===== Records for the exercise =====

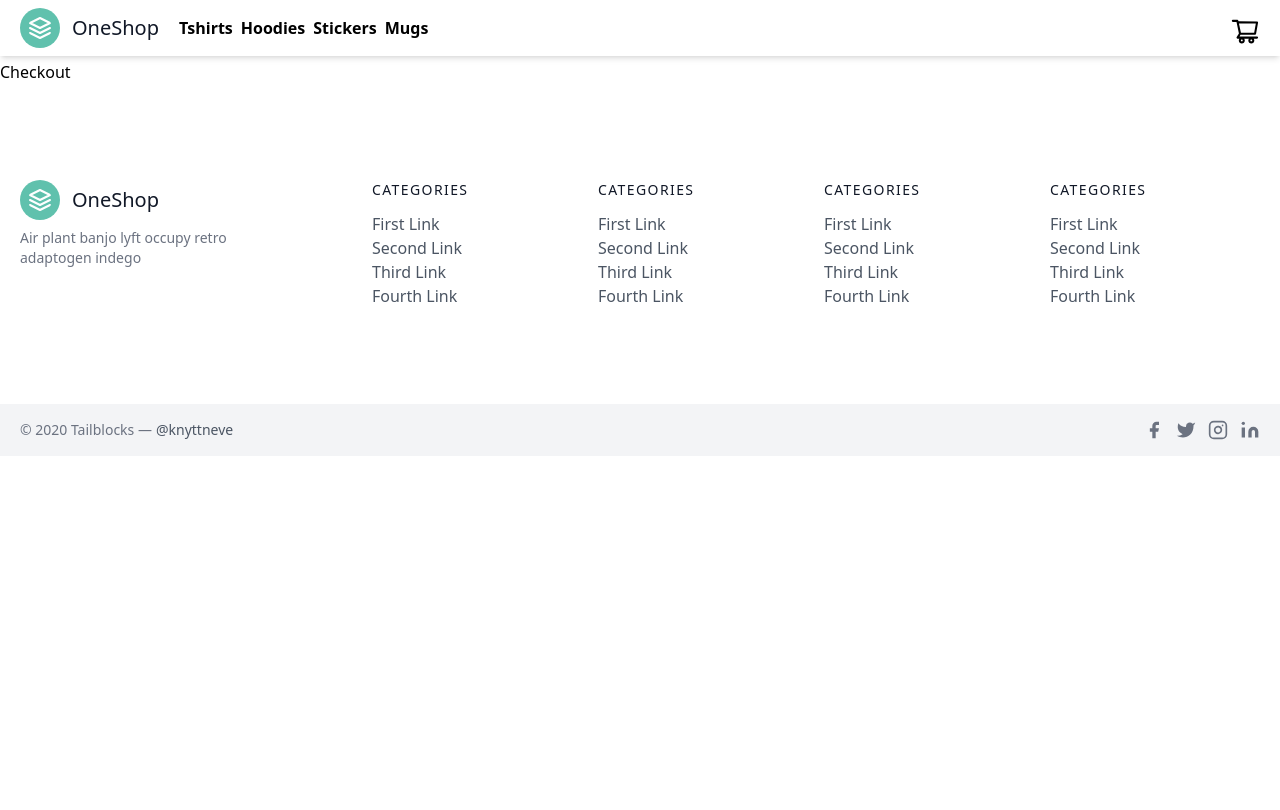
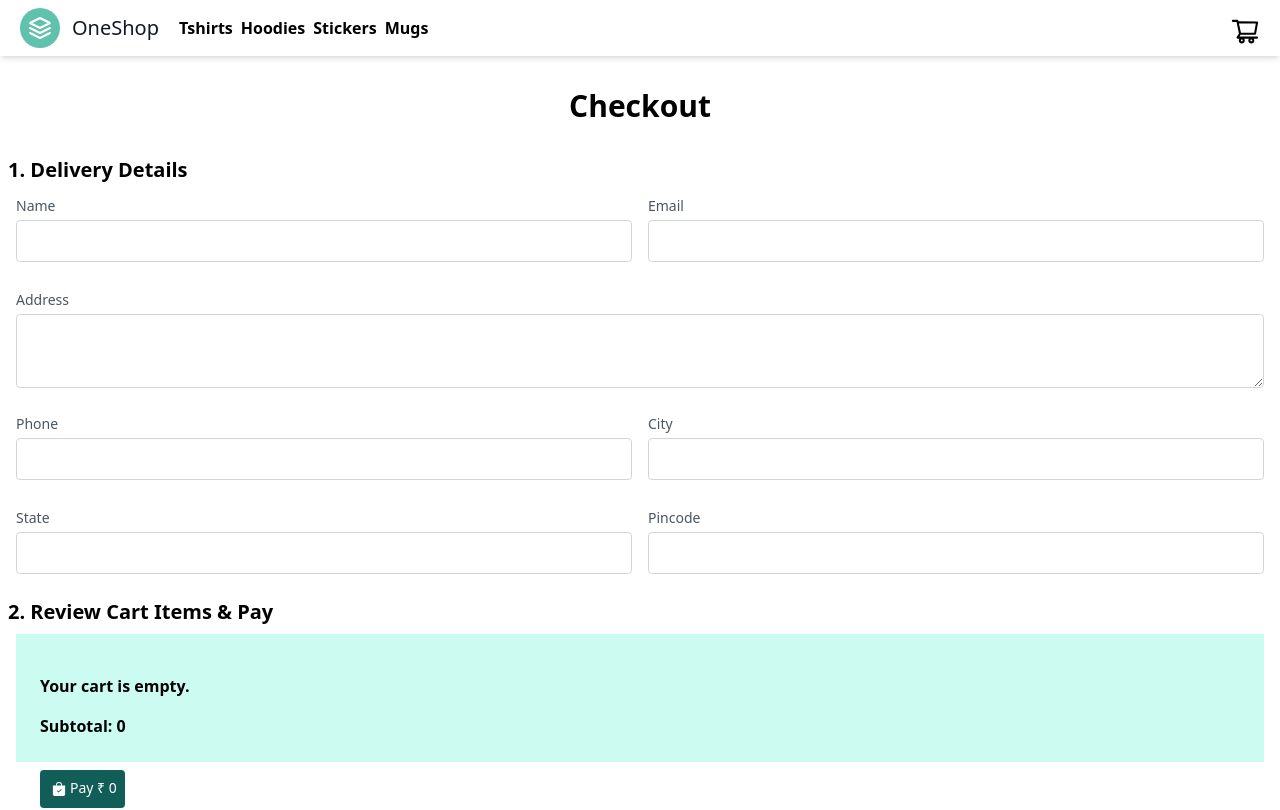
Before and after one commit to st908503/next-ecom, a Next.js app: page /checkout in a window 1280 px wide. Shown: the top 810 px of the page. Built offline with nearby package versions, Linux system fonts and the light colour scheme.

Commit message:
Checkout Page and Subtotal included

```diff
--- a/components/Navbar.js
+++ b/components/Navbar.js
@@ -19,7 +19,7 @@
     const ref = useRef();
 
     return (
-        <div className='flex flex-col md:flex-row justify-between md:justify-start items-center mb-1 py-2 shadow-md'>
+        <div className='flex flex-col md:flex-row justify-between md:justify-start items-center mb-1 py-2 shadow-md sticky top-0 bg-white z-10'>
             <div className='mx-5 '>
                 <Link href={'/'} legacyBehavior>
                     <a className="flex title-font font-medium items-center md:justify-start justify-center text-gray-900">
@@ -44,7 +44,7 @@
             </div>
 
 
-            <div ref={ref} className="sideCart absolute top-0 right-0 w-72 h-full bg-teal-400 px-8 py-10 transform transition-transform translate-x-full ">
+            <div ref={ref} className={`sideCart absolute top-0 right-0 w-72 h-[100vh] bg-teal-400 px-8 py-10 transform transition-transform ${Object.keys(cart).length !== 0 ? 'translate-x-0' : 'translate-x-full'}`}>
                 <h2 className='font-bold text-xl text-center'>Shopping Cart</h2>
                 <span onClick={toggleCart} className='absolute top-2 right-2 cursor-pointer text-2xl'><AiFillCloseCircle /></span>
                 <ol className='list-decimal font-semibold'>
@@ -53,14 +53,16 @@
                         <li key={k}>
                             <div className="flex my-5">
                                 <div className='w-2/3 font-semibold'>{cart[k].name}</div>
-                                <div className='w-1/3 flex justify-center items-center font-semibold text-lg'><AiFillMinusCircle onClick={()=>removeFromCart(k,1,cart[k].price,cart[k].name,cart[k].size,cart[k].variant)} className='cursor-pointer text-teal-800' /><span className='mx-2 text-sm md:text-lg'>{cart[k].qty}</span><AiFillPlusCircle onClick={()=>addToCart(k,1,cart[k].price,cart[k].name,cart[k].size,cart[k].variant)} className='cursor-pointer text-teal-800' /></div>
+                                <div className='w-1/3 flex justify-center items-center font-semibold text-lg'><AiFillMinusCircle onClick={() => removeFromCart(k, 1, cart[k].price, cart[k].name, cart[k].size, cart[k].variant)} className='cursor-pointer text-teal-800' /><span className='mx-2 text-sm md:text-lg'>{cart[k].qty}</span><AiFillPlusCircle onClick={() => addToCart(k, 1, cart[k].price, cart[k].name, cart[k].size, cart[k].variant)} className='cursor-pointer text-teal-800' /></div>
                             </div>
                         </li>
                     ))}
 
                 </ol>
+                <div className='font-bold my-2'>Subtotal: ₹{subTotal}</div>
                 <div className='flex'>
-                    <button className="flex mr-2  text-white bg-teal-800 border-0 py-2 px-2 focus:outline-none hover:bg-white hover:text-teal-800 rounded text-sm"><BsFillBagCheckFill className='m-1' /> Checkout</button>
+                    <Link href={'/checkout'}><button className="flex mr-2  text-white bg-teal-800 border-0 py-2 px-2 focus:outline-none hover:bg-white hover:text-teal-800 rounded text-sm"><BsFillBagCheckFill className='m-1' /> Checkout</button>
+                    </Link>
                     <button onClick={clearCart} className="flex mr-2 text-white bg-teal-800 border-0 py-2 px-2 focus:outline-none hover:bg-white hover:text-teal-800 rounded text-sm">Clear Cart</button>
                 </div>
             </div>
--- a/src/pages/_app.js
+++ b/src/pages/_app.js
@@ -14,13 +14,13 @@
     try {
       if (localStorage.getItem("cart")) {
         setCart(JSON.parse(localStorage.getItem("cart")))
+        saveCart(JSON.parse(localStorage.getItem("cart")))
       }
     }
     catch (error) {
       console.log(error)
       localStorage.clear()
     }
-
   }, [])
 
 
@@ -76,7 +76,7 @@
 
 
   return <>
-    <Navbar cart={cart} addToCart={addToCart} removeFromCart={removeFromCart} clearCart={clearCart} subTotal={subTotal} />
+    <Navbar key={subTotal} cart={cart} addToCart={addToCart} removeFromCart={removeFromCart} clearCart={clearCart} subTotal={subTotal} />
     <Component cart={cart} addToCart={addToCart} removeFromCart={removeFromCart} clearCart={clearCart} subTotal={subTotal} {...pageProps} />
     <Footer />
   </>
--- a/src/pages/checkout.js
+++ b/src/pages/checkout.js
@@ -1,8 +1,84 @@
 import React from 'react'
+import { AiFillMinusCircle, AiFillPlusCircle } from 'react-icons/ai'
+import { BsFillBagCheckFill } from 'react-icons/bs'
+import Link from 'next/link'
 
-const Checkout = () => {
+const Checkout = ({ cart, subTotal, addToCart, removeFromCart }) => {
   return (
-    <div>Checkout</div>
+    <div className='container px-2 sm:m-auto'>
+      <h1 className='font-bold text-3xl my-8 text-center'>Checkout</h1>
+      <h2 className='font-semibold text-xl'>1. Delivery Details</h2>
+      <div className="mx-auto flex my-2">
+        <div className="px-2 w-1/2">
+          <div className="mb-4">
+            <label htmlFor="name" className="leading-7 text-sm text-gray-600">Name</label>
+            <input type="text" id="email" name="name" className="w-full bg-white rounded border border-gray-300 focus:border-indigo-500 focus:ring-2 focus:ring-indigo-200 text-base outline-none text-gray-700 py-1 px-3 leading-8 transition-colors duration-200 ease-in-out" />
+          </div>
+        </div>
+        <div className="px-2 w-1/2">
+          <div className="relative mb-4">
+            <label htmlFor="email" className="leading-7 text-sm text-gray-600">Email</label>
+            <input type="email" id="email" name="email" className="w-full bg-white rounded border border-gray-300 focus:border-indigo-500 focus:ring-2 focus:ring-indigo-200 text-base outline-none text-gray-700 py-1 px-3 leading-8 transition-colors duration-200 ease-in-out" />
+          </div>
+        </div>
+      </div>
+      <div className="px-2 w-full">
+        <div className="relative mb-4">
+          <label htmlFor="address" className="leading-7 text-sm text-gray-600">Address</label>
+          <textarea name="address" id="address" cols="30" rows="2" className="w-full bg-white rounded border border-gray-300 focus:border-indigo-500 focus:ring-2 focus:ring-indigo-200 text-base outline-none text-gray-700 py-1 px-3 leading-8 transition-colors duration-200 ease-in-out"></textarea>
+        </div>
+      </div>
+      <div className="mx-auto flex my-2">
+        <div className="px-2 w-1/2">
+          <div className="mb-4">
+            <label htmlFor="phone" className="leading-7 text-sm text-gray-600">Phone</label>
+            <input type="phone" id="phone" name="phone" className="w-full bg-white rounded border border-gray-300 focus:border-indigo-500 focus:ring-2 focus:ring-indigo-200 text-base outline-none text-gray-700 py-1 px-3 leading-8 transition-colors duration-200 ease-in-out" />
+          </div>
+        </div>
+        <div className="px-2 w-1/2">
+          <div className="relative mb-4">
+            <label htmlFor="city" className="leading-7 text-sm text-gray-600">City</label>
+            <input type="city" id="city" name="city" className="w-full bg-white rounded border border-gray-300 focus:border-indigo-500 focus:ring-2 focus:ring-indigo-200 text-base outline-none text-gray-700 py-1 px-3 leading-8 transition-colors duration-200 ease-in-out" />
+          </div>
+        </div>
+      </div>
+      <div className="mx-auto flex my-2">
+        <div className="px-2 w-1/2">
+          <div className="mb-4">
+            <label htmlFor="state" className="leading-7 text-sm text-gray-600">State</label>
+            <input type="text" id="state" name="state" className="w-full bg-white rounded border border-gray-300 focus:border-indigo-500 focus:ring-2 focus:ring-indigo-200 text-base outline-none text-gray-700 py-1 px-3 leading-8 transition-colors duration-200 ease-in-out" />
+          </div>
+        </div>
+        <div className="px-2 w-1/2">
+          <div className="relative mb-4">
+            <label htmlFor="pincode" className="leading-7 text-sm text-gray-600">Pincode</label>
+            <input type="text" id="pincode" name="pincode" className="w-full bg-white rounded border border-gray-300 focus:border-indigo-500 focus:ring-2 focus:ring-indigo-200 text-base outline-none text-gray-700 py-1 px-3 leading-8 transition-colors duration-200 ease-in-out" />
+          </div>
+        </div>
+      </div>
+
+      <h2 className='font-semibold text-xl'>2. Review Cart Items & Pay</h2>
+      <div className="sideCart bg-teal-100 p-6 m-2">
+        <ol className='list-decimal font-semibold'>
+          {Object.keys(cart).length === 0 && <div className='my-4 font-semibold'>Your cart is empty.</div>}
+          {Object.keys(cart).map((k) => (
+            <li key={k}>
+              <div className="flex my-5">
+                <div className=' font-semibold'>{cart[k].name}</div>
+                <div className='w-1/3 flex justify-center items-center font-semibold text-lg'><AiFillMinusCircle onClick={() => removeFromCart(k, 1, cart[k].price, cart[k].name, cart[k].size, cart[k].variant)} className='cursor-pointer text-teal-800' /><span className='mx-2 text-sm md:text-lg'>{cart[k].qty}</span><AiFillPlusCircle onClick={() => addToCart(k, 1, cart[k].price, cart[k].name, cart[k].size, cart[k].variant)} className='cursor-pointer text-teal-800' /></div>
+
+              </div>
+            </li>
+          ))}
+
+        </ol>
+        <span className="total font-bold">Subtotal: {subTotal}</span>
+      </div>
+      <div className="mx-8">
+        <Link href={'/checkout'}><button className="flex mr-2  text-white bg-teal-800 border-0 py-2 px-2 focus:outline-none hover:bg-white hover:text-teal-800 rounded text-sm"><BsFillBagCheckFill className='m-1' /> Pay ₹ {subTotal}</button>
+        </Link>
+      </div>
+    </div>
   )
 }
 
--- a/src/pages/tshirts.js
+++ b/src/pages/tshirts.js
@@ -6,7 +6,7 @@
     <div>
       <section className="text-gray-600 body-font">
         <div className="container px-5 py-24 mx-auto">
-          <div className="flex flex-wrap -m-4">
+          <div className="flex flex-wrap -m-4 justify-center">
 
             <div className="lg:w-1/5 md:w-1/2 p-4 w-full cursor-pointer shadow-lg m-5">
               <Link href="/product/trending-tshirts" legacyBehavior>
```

=====
===== Records for the exercise =====

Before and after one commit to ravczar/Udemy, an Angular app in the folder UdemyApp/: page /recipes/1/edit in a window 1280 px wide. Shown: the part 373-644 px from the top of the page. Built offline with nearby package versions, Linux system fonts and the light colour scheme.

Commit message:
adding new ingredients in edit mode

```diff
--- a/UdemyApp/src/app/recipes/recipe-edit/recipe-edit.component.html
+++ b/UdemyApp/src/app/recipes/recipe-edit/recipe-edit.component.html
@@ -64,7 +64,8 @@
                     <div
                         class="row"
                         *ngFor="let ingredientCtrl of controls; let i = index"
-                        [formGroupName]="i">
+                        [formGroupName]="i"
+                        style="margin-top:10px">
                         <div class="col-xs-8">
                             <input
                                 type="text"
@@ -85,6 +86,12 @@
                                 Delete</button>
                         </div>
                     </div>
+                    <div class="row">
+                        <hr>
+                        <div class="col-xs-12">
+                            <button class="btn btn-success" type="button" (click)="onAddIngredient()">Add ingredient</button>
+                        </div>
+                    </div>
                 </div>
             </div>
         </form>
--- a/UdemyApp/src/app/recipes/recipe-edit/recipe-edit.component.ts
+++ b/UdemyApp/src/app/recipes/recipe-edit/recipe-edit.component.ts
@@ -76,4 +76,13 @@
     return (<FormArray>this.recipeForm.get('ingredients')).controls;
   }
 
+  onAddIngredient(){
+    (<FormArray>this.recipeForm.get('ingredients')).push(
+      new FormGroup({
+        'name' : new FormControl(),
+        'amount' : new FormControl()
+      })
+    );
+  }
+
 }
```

=====
===== Records for the exercise =====

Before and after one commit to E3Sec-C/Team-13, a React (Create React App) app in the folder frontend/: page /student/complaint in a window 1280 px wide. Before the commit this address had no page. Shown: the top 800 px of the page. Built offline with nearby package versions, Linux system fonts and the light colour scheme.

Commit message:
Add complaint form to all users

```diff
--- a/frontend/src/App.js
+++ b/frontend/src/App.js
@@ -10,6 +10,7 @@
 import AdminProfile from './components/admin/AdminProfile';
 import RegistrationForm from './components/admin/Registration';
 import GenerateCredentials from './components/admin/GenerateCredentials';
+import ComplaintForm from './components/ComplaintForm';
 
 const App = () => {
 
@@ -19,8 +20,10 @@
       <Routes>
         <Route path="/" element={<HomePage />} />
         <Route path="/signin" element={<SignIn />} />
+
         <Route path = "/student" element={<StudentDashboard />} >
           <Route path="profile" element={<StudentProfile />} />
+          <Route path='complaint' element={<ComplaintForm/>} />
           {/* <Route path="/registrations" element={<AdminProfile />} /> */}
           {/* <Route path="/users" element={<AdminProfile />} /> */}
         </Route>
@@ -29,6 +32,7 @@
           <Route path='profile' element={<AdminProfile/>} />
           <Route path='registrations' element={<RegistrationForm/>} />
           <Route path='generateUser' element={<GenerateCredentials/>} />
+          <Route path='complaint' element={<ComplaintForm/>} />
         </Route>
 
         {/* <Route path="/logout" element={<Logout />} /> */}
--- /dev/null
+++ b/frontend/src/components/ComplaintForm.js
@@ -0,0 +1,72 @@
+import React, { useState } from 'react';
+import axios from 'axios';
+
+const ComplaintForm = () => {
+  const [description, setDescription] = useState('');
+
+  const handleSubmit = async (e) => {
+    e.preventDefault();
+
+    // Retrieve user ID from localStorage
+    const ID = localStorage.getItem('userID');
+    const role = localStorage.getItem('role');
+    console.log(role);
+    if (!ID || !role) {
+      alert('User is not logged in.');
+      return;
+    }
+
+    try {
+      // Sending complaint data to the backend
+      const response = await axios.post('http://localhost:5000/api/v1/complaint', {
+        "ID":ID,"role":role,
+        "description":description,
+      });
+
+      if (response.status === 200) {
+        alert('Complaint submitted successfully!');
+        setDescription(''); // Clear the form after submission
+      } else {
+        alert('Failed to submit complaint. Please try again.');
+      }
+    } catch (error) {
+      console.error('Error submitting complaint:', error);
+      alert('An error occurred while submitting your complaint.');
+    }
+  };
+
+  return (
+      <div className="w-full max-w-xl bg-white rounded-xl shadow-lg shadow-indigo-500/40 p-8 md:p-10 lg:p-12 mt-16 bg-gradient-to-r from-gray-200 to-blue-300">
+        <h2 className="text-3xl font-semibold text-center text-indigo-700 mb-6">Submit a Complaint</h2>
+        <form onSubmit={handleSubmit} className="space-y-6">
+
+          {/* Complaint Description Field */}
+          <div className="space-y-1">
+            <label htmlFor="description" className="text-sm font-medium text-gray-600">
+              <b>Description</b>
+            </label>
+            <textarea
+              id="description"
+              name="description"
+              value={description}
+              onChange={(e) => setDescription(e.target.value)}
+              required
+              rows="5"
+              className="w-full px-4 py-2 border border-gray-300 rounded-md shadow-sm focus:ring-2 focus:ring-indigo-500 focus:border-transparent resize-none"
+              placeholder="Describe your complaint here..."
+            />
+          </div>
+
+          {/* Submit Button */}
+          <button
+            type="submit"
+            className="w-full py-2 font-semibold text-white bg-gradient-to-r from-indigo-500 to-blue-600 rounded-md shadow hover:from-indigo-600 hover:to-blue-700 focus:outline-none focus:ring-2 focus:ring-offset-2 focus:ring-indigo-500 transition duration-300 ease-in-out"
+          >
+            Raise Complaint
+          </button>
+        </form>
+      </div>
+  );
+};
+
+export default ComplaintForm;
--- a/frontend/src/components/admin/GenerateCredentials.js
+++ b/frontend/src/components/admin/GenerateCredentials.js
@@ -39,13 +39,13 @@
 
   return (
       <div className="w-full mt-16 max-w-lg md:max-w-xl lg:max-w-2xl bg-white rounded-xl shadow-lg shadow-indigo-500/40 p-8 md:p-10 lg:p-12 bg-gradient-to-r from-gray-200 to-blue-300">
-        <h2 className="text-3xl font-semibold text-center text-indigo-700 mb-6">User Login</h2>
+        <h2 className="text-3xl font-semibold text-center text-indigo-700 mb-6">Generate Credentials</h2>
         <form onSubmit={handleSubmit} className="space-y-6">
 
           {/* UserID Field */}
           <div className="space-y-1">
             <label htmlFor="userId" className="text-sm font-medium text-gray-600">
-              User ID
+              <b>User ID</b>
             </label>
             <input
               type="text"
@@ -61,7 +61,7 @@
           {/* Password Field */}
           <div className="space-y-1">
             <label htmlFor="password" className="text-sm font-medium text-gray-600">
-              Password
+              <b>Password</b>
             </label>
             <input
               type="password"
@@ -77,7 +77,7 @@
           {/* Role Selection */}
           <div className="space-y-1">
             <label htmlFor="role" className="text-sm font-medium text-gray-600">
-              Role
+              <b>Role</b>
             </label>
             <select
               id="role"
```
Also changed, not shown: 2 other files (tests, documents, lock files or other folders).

=====

Instructions for the task> In the records above, find the lines holding "path". Copy each one.

Response area>
         <Route path="/" element={<HomePage />} />
         <Route path="/signin" element={<SignIn />} />
         <Route path = "/student" element={<StudentDashboard />} >
           <Route path="profile" element={<StudentProfile />} />
+          <Route path='complaint' element={<ComplaintForm/>} />
           {/* <Route path="/registrations" element={<AdminProfile />} /> */}
           {/* <Route path="/users" element={<AdminProfile />} /> */}
           <Route path='profile' element={<AdminProfile/>} />
           <Route path='registrations' element={<RegistrationForm/>} />
           <Route path='generateUser' element={<GenerateCredentials/>} />
+          <Route path='complaint' element={<ComplaintForm/>} />
         {/* <Route path="/logout" element={<Logout />} /> */}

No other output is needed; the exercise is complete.